**PROVIDED RECORDS**
● ● ●
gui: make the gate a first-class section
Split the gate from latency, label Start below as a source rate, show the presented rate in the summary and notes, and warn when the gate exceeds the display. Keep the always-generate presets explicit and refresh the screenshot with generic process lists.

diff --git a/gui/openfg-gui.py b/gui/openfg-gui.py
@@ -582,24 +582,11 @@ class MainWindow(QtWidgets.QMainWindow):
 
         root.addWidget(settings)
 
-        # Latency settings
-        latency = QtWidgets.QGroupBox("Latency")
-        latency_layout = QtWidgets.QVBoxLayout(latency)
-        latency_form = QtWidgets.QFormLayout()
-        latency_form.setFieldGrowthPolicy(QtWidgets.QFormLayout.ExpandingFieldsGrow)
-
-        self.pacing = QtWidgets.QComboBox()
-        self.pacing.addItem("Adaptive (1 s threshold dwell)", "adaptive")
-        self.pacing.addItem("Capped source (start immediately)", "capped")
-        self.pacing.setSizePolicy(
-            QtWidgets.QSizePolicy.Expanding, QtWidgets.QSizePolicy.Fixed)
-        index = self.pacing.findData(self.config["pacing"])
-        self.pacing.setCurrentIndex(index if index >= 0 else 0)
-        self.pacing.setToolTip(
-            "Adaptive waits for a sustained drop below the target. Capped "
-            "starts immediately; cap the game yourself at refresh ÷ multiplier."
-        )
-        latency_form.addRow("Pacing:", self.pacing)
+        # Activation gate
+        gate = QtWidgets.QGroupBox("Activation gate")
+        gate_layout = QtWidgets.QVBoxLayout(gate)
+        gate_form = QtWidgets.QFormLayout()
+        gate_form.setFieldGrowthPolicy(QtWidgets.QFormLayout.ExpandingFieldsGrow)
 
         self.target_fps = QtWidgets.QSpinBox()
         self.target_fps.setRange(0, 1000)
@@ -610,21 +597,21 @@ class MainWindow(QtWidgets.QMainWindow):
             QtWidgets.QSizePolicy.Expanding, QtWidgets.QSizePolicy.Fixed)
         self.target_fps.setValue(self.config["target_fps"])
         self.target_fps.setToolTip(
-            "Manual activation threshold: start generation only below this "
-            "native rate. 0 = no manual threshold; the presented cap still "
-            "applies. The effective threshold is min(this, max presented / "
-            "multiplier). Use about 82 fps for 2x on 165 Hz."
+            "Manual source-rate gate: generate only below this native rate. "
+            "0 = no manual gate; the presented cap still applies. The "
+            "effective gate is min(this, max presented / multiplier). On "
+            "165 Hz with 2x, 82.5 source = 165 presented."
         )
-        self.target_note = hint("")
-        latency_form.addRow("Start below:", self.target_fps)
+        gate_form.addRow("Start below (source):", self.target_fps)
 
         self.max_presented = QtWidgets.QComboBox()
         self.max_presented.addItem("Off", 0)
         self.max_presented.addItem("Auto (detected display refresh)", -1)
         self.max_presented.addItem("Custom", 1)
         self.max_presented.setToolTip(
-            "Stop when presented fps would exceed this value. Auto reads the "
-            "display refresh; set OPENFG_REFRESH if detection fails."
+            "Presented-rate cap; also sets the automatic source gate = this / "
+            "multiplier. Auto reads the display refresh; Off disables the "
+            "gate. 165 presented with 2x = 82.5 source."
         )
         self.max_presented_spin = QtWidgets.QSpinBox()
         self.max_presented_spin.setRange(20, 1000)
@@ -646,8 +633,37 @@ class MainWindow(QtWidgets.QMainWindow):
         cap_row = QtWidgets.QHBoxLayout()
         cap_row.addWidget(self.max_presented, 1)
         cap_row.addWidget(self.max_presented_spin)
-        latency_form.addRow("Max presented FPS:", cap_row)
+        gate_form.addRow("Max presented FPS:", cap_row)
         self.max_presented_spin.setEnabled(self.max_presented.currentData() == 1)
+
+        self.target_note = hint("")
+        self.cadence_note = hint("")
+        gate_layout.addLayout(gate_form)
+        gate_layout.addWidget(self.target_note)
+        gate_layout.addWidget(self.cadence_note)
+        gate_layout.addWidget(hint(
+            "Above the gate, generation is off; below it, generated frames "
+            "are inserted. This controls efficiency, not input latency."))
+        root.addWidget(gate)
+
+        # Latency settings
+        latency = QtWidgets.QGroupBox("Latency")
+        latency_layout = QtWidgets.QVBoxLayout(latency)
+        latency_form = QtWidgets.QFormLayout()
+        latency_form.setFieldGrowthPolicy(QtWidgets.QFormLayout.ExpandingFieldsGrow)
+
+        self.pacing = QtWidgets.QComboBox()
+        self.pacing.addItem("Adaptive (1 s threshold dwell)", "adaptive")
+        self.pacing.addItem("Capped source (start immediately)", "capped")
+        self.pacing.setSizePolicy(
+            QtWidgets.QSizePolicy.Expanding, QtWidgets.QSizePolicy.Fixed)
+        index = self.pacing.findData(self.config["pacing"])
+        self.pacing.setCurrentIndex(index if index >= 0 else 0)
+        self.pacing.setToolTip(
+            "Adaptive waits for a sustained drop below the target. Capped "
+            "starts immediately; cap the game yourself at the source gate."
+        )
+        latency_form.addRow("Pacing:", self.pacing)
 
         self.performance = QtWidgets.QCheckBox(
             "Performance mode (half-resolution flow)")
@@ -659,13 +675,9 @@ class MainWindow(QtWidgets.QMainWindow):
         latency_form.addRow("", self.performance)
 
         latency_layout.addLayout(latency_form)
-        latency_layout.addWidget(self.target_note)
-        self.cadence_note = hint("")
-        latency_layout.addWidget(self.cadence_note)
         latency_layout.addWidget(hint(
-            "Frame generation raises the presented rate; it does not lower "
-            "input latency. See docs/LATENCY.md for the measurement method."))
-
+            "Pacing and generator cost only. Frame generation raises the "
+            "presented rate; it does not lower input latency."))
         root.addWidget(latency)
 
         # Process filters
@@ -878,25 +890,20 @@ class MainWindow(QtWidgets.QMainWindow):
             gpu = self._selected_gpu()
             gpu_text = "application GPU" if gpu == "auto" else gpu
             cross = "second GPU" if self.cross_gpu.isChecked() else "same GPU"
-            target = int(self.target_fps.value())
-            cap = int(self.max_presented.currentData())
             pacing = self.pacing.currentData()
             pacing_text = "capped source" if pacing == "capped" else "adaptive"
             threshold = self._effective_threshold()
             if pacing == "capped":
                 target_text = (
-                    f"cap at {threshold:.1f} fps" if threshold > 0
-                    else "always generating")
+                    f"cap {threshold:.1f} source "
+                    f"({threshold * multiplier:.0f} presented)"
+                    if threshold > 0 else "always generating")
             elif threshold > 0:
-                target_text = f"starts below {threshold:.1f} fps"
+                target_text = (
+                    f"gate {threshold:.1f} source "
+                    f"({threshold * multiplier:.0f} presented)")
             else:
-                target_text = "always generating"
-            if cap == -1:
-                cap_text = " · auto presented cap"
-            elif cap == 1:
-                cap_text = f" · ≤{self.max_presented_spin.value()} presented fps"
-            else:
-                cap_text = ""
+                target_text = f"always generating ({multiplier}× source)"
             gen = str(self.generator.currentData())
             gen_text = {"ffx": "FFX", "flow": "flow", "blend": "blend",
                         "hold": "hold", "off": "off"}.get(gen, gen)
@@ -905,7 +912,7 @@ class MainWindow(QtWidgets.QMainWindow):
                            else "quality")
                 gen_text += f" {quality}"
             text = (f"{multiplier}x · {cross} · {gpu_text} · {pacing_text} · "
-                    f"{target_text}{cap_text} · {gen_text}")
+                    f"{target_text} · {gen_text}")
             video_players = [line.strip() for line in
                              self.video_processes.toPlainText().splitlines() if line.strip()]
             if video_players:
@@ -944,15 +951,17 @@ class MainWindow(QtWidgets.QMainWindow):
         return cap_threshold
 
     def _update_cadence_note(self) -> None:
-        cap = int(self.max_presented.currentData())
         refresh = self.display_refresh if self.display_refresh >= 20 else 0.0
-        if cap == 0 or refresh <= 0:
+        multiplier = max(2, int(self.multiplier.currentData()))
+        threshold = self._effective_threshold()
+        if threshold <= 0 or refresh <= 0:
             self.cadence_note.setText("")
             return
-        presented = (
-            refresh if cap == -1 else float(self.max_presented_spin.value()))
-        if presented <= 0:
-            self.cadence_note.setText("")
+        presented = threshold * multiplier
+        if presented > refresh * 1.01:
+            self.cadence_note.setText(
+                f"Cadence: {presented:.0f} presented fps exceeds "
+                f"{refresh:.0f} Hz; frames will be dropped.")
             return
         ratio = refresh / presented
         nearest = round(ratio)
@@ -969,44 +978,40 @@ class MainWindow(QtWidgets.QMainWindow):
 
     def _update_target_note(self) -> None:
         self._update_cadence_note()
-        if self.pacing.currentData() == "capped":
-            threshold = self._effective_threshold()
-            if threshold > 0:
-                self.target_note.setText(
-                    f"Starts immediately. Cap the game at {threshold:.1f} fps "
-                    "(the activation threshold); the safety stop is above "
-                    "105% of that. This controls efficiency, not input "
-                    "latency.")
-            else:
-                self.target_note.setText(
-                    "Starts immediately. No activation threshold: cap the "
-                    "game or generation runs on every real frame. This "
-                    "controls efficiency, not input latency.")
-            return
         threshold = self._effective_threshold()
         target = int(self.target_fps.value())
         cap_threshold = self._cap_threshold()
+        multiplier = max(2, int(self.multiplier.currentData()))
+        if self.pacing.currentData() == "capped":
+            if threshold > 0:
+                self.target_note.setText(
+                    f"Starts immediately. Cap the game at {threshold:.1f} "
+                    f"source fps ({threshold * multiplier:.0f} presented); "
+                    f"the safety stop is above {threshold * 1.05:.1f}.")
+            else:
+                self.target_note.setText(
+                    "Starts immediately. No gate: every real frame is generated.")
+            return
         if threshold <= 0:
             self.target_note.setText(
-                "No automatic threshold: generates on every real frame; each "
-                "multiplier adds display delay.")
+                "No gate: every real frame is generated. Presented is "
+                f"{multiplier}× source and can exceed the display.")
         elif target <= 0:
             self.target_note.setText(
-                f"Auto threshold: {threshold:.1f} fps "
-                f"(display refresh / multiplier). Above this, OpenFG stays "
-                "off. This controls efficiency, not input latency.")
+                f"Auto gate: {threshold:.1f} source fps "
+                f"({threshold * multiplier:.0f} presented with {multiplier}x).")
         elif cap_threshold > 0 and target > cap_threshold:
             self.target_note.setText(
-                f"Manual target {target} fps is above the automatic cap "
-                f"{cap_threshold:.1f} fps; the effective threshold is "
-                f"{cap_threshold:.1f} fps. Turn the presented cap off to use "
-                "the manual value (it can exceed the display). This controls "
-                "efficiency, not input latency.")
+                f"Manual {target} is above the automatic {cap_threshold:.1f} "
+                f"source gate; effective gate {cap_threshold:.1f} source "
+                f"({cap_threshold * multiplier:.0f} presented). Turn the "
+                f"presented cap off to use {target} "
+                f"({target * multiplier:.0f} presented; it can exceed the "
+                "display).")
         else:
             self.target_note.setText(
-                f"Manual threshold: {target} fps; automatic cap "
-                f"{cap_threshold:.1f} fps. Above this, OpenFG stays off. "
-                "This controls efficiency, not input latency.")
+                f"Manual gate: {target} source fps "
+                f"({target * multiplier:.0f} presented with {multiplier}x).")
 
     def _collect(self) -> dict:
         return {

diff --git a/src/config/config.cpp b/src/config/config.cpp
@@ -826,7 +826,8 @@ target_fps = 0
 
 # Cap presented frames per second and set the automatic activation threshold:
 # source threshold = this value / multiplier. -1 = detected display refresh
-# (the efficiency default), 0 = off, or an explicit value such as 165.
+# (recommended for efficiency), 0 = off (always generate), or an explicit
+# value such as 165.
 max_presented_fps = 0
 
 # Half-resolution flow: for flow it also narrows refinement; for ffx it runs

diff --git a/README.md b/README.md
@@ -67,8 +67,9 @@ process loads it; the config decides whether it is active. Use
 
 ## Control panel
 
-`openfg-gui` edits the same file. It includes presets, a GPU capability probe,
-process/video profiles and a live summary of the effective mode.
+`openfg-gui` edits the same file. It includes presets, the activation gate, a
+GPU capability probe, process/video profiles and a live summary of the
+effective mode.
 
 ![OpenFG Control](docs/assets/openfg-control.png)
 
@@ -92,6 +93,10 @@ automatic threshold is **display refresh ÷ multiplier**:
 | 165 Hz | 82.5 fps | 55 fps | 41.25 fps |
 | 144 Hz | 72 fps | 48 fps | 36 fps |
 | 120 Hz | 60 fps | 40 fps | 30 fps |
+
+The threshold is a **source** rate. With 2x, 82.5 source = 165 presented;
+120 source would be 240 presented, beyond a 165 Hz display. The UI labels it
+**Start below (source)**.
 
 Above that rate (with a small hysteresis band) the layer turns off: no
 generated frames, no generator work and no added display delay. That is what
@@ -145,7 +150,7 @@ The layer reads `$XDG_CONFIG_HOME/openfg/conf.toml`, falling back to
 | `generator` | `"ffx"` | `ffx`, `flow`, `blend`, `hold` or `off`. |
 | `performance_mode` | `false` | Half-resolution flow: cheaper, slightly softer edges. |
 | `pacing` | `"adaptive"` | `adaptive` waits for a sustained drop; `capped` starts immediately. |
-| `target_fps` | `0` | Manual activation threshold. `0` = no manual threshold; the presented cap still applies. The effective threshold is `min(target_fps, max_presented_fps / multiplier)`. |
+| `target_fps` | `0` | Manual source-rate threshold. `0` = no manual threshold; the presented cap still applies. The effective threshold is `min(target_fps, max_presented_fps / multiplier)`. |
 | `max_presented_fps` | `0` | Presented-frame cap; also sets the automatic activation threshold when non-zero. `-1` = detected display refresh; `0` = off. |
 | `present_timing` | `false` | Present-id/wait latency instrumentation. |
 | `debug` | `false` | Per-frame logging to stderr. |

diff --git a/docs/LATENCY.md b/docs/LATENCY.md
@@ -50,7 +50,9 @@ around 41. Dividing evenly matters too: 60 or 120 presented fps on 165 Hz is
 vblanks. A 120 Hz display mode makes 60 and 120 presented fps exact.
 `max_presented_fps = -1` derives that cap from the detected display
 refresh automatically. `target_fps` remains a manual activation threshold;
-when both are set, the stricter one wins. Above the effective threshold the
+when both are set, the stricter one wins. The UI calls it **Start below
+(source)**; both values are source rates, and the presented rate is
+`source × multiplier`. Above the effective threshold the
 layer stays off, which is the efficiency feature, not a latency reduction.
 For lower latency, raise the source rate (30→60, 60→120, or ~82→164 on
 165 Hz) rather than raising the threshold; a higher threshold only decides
● ● ●
**EXERCISE GOAL**
Find the word "return" in the entries above, then copy each line that holds it.

**WRITTEN RESPONSE**
         return cap_threshold
             return
             return
-            return
+            return
         return {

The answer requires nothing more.